Version difference data:
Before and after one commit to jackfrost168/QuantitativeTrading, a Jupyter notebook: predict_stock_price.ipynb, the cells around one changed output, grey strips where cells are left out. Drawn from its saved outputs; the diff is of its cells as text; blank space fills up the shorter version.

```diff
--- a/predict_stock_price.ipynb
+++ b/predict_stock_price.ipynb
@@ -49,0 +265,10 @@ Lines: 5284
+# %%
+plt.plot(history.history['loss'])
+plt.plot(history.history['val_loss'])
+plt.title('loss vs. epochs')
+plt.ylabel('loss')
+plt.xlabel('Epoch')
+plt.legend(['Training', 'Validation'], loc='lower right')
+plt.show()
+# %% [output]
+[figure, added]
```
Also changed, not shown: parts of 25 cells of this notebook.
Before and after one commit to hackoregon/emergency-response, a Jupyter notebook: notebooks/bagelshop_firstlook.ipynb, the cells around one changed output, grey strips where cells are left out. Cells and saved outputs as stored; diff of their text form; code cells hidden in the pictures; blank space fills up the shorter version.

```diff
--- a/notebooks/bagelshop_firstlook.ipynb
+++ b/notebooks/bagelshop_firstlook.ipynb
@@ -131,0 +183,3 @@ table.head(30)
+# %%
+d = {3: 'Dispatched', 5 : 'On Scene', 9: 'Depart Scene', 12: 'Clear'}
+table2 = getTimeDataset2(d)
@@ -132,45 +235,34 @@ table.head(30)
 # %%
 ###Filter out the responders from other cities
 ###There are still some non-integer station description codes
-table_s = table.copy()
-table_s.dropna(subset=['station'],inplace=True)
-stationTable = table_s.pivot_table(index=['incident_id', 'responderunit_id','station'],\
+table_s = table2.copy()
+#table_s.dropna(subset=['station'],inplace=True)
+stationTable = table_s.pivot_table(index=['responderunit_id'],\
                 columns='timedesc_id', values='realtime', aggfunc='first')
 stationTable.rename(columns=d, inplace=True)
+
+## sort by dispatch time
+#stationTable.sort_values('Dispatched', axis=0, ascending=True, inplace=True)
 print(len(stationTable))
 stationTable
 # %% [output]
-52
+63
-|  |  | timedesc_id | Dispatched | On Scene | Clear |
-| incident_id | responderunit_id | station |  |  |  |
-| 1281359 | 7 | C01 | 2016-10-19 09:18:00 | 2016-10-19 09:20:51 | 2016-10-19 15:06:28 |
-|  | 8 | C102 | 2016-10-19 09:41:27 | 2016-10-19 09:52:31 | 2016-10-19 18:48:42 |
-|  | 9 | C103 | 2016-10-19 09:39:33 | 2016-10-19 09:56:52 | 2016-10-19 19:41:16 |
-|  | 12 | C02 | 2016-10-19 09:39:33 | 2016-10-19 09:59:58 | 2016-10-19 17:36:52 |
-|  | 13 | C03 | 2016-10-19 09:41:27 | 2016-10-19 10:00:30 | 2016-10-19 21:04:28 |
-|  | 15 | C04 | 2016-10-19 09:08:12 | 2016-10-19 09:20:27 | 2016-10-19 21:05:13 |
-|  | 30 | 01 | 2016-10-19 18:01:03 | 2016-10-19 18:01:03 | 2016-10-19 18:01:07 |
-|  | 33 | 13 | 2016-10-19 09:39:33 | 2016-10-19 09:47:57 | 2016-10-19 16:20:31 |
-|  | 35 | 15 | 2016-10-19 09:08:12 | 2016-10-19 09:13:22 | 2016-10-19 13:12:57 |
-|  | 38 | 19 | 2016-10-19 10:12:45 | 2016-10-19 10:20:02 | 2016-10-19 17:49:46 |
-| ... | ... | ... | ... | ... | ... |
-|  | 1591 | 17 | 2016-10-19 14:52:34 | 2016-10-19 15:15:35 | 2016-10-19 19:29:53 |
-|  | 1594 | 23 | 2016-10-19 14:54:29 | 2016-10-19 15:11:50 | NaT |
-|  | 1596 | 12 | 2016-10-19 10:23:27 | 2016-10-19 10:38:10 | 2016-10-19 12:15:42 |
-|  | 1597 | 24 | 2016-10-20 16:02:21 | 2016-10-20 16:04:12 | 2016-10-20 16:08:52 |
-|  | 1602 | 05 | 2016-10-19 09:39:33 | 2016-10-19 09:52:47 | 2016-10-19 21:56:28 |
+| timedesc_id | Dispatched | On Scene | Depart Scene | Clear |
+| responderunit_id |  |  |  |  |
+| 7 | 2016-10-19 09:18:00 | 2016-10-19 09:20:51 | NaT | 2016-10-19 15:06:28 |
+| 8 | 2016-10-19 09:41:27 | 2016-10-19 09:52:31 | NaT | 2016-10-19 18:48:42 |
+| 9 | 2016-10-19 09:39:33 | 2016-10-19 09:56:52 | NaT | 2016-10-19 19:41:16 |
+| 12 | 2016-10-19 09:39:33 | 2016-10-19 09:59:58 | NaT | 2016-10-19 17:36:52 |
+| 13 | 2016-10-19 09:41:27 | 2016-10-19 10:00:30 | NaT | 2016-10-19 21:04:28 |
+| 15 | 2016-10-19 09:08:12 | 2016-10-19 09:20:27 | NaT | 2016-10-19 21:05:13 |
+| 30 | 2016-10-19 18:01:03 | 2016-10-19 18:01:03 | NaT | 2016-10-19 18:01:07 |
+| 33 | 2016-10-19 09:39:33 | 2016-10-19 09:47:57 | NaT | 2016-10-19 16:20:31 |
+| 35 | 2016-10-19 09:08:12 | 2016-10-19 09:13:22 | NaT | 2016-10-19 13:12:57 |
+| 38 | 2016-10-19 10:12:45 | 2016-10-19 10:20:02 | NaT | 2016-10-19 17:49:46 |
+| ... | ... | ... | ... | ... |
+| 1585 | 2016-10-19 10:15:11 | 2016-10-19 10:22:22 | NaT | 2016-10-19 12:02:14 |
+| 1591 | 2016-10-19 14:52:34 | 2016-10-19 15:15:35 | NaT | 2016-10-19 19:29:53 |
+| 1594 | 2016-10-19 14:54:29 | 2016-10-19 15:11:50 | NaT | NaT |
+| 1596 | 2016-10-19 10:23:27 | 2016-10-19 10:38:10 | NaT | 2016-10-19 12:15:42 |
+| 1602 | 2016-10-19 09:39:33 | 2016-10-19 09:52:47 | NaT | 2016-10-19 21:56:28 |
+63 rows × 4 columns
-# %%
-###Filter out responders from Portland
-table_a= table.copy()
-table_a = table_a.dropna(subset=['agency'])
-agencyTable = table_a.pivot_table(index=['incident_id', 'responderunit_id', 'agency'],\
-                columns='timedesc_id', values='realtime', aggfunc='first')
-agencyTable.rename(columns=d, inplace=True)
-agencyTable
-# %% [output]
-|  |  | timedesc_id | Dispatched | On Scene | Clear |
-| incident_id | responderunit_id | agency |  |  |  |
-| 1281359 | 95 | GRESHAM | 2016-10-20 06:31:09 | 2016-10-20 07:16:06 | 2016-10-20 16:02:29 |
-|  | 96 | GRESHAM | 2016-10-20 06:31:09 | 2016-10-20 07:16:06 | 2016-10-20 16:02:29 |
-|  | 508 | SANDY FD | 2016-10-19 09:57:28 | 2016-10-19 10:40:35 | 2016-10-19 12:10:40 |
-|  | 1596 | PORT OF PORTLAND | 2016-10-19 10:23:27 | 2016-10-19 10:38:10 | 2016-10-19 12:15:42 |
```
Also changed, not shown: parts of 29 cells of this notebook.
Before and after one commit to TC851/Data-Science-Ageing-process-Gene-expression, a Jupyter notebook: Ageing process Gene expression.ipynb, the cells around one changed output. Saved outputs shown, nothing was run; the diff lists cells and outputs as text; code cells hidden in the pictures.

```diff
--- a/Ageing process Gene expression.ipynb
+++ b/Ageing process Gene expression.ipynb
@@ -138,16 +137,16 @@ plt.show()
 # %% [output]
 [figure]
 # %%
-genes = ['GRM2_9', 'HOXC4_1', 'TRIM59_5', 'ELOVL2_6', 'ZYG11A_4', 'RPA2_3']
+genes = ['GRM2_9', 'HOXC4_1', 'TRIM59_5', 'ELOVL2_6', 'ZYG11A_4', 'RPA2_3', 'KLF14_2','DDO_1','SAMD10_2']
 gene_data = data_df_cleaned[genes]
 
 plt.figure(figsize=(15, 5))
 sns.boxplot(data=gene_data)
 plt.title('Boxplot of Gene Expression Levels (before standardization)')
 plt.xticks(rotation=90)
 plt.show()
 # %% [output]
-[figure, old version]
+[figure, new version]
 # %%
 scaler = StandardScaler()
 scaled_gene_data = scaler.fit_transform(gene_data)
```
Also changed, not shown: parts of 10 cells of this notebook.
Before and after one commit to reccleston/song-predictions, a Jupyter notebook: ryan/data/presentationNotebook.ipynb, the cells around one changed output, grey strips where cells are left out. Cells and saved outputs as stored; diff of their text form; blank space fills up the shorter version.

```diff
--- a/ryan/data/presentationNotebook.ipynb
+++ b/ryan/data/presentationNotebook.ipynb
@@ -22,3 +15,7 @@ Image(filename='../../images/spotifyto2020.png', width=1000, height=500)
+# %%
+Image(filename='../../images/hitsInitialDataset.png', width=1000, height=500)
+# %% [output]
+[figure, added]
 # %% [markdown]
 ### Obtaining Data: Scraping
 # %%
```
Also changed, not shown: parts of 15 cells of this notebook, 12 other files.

= What is being asked =
Look through the data above. Find each line with the string "shown" and copy it.

= Result of this exercise =
Also changed, not shown: parts of 25 cells of this notebook.
Also changed, not shown: parts of 29 cells of this notebook.
Before and after one commit to TC851/Data-Science-Ageing-process-Gene-expression, a Jupyter notebook: Ageing process Gene expression.ipynb, the cells around one changed output. Saved outputs shown, nothing was run; the diff lists cells and outputs as text; code cells hidden in the pictures.
Also changed, not shown: parts of 10 cells of this notebook.
Also changed, not shown: parts of 15 cells of this notebook, 12 other files.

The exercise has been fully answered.